"Despite these differences, U.S. cities experience some climate impacts in similar ways. For example, prolonged periods of high heat affect urban areas around the country.21 Cities are already subject to higher surface temperatures because of the island (UHI) effect, which can also affect regional climate.29 The UHI is projected to get stronger with climate change.29 Another commonality is that most cities are subject to more than one climate stressor. Exposure to multiple climate impacts at once affects multiple urban sectors, and the results can be devastating.30 “
See chapter 18

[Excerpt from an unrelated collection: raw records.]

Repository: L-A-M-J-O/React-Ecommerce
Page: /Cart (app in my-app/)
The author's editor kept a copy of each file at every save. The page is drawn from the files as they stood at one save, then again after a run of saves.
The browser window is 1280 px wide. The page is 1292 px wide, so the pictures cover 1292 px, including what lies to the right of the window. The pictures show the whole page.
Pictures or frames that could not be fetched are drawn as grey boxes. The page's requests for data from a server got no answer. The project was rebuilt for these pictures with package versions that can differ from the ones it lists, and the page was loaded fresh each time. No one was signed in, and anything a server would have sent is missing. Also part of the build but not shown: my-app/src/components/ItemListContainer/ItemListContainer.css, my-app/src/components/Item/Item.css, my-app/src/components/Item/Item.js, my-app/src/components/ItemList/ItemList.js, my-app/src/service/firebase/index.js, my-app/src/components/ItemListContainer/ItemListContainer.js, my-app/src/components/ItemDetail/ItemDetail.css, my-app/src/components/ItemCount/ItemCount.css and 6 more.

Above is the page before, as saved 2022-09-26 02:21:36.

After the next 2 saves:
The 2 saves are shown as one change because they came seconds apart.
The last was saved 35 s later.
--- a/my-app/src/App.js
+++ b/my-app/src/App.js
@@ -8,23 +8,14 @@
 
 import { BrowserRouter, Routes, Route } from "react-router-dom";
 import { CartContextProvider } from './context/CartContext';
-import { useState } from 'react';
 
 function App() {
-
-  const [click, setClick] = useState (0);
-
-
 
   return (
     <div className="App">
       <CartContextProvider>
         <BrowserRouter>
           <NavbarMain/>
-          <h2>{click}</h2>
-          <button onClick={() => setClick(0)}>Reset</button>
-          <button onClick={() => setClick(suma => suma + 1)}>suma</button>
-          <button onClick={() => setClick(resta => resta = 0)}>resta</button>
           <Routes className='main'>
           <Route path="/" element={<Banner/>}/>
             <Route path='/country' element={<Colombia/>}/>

"Northeastern cities, with their abundance of concrete and asphalt and relative lack of vegetation, tend to have higher temperatures than surrounding regions due to the urban heat island effect (increased temperatures, typically measured during overnight periods, in highly urbanized areas in comparison to outlying suburban, exurban, and rural locations). During extreme heat events, nighttime temperatures in the region’s big cities are generally several degrees higher than surrounding regions, leading to higher risk of heat-related death. In urban areas, the hottest days in the Northeast are also often associated with high concentrations of urban air pollutants including ground-level ozone (Ch. 13: Air Quality, KM 1). This combination of heat stress and poor urban air quality can pose a major health risk to vulnerable groups: young children, elderly, socially or linguistically isolated, economically disadvantaged, and those with preexisting health conditions, including asthma. Vulnerability is further heightened as key infrastructure, including electricity for air conditioning, is more likely to fail precisely when it is most needed—when demand exceeds available supply—with the potential for substantial negative health consequences.287 Finally, vulnerability to heat waves is not evenly distributed throughout the region. Rather, outdoor versus indoor air temperatures, baseline health, occupation, and access to air conditioning are important determinants of vulnerability (see Key Message 4).”

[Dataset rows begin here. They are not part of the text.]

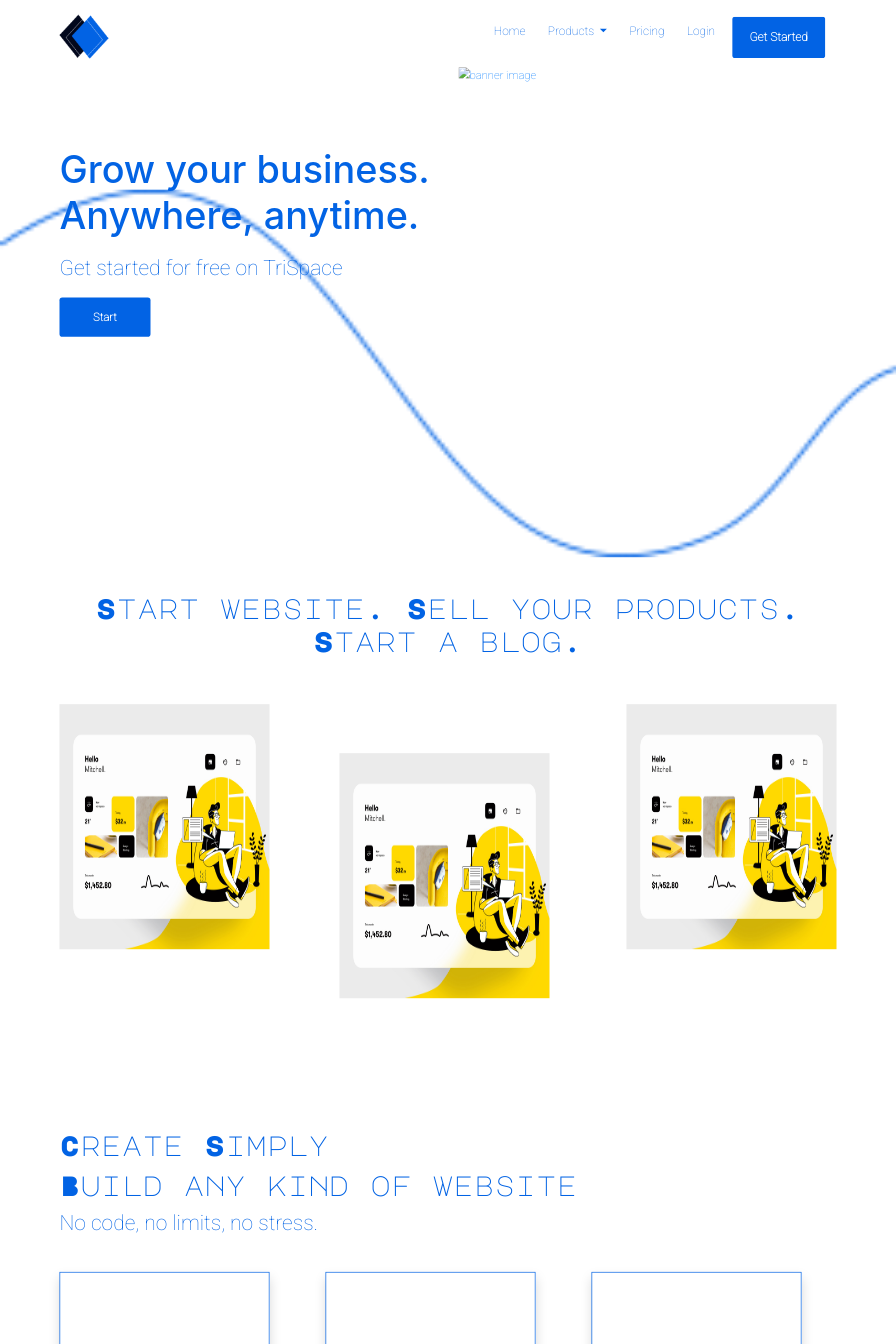
Repository: latenightsnacc/TriSpace
Page: HTML/index.html
An editor plug-in stored every save of this project. The page is shown before and after the next save, followed by the edit.
The browser window is 1280 px wide. The pictures show the part of the page from y = 0 to 1920 px (the page is 5158 px tall), at 70% of full size.
The style sheet was rebuilt from its Sass, Less or Tailwind sources for each picture, by a compiler version that may differ from the author's.

Above is the page before, as saved 2020-11-12 11:32:38.

After the next save:
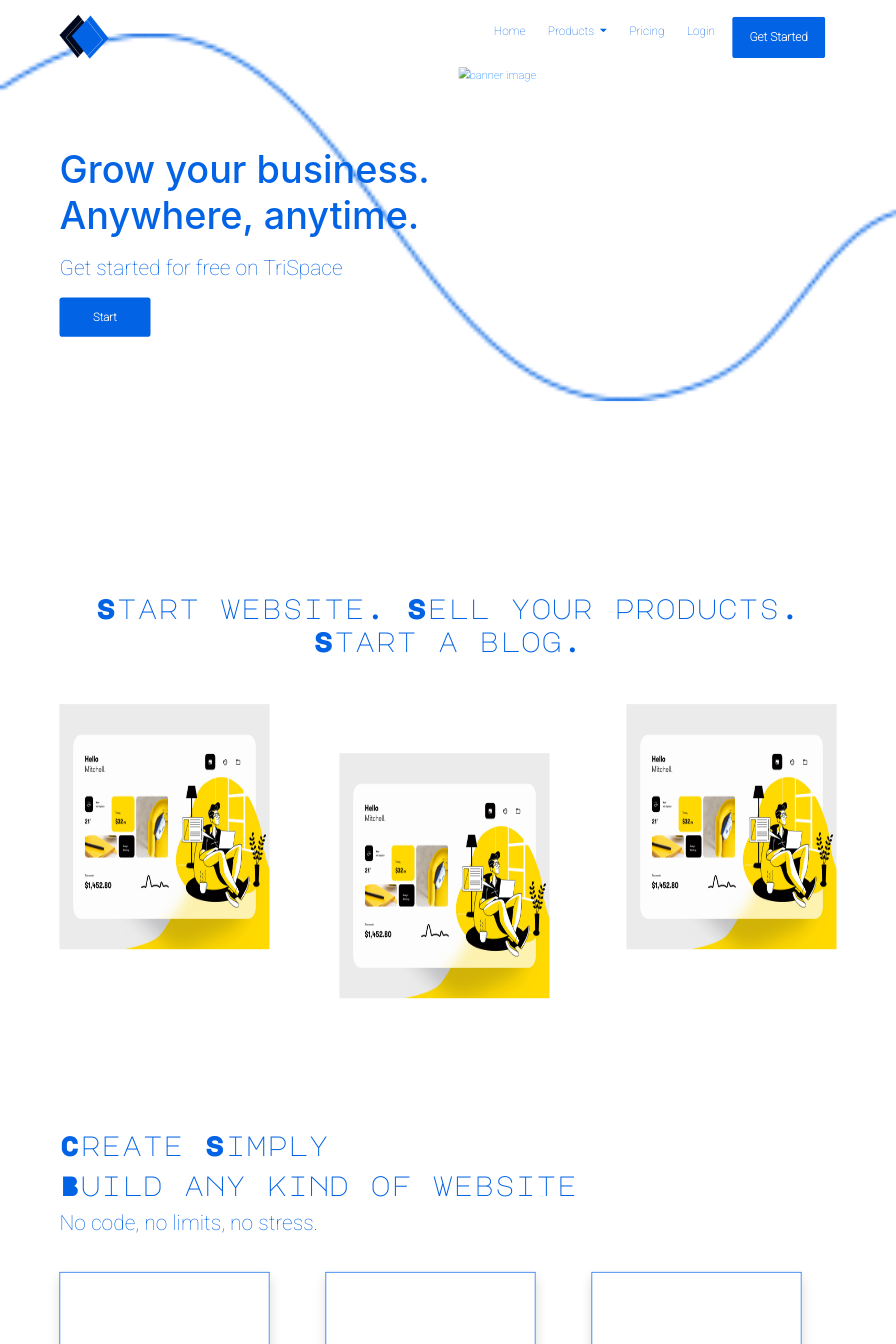
Saved 20 s later.
--- a/HTML/styles/stylesheet.scss
+++ b/HTML/styles/stylesheet.scss
@@ -46,7 +46,7 @@ section#banner {
     background: url('/HTML/assets/WaLine.png') ;
     background-size: contain;
     background-repeat: no-repeat;
-    background-position: bottom;
+
 }
 .banner-txt {
     h1 {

…"Present-day high temperatures (heat) have been conclusively linked to a higher risk of illness and death, particularly among older adults, pregnant women, and children (Ch. 14: Human Health). A number of studies have replicated these findings specifically in the Northeast (see Box 18.3; e.g., Wellenius et al. 2017, Bobb et al. 2014, Hondula et al. 2012305,306,307). Ambient temperatures and heat-related health effects can vary significantly over small geographic areas due to local land cover (for example, due to the urban heat island effect; see Key Message 3) (see also Ch. 5: Land Changes, KM 1), topography, and the resilience of individuals and communities.307,308"

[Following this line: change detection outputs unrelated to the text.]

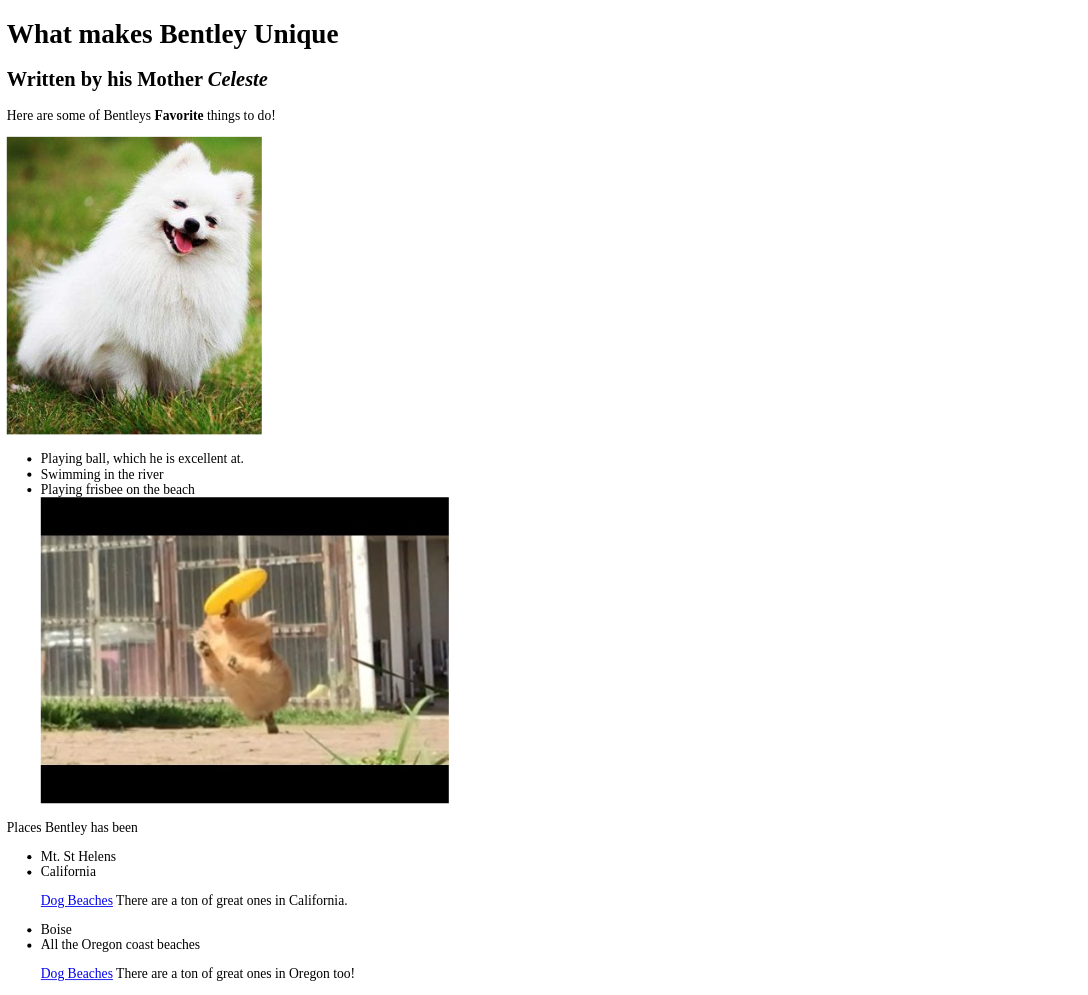
Repository: fieldceleste/bentley-boy
Page: bentley-boy.html
An editor plug-in stored every save of this project. The page is shown before and after the next save, followed by the edit.
The browser window is 1280 px wide. The pictures show the whole page, at 85% of full size.

Above is the page before, as saved 2019-10-24 21:12:17.

### bentley-boy.html
<!DOCTYPE html>
<html>
  <head>
    <title>My dog Bentley</title>
  </head>
  <body>
    <h1>What makes Bentley Unique</h1>
    <h2>Written by his Mother <em>Celeste</em></h2>
    <p>Here are some of Bentleys <strong>Favorite</strong> things to do!</p>
       <img src="img./bentley.jpeg"alt="photo of pom">
    <ul>
      <li>Playing ball, which he is excellent at.</li>
      <li>Swimming in the river</li>
      <li>Playing frisbee on the beach</li>
        <img src="img./frisbee.jpeg"alt="photo of dog playing frisbee">
    </ul>
    <p>Places Bentley has been</p>
    <ul>
      <li>Mt. St Helens</li>
      <li>California</li>
        <p><a href="https://www.californiabeaches.com/dog-friendly-beaches-in-california/">Dog Beaches</a>
        There are a ton of great ones in California.</p>
      <li>Boise</li>
      <li>All the Oregon coast beaches</li>

        <p><a href="https://www.bringfido.com/attraction/beaches/state/oregon/">
        Dog Beaches</a> There are a ton of great ones in Oregon too!</p>
    </ul>
  </body>
</html>

### css/styles.css
h1 {
    color:purple;
}

h2 {
    font-style: italic
    text-align: center;
}

p{ font-family: sans-serif;

}

ul {
    font-size: 20px;
    line-height: 30px;
}

After the next save:
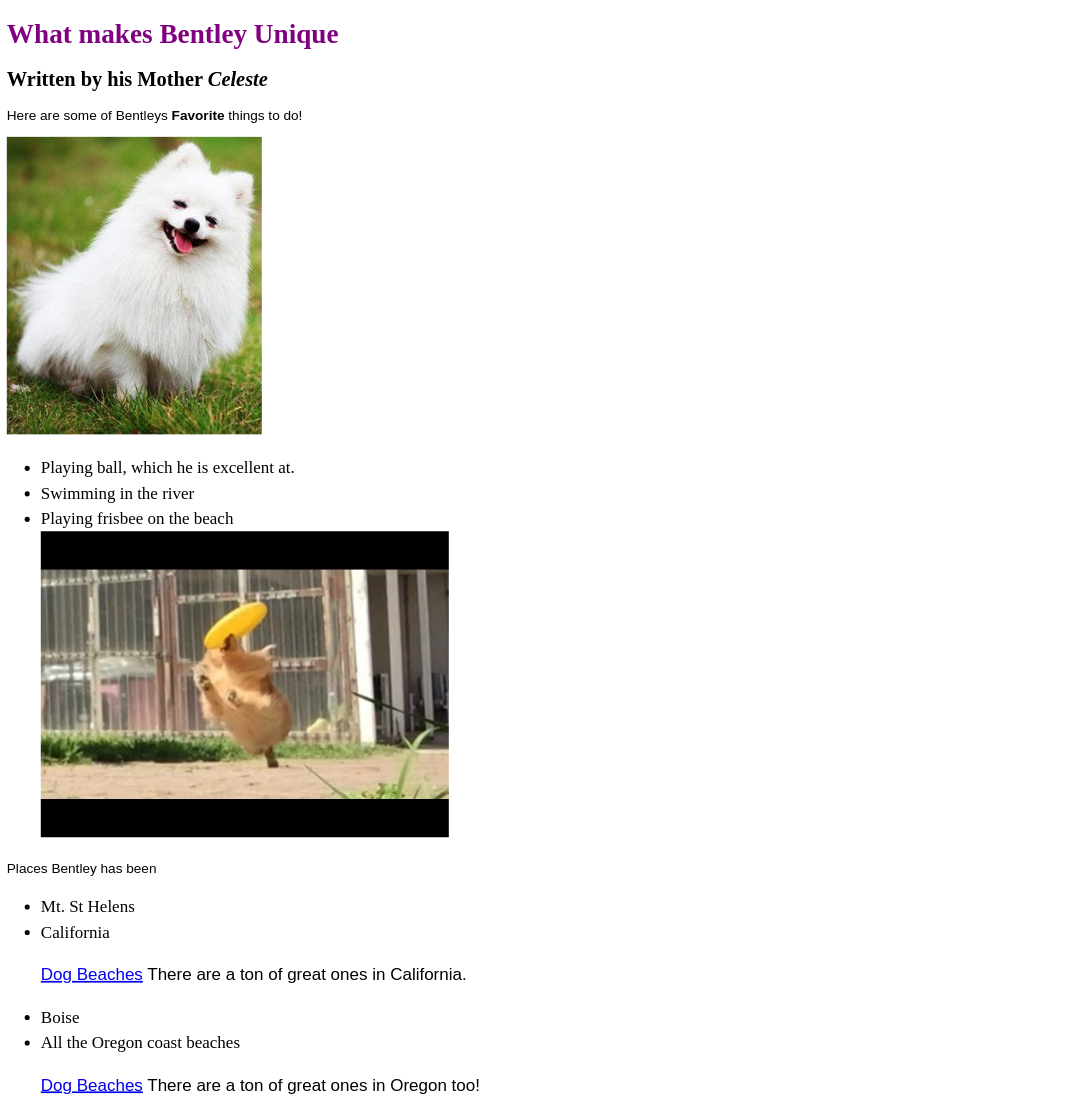
Saved 69 s later.
--- a/bentley-boy.html
+++ b/bentley-boy.html
@@ -3,6 +3,7 @@
   <head>
     <title>My dog Bentley</title>
   </head>
+     <link href="css/styles.css" rel="stylesheet" type="text/css">
   <body>
     <h1>What makes Bentley Unique</h1>
     <h2>Written by his Mother <em>Celeste</em></h2>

U.S. Environmental Protection Agency
University Consortium for Atmospheric Research (UCAR)
Now, if you want to discuss how to mitigate the UHI effect of tall buildings, we can start talking about these types of actions:
Local Food Connection
Community Supported Agriculture
Restaurants & Retail
Artists of the Reserve
Montgomery Countryside Alliance
P.O Box 24, Poolesville, MD 20837
301-461-9831 • email@example.com
MCA is proud to announce that we have been recognized for a third time as one of the best small charities in the D.C. region by Catalogue for Philanthropy: Greater Washington. A panel of 110 expert reviewers from area foundations, corporate giving programs, and peer non-profit organizations evaluated 270 applications.
MCA is known as an effective and innovative non-profit whose efforts to preserve and promote Montgomery County’s nationally recognized 93,000 acre Ag Reserve have brought increased public and governmental support of local food production and farmland and open space preservation. Most importantly, MCA’s efforts are putting more farmers on the ground and keeping them there.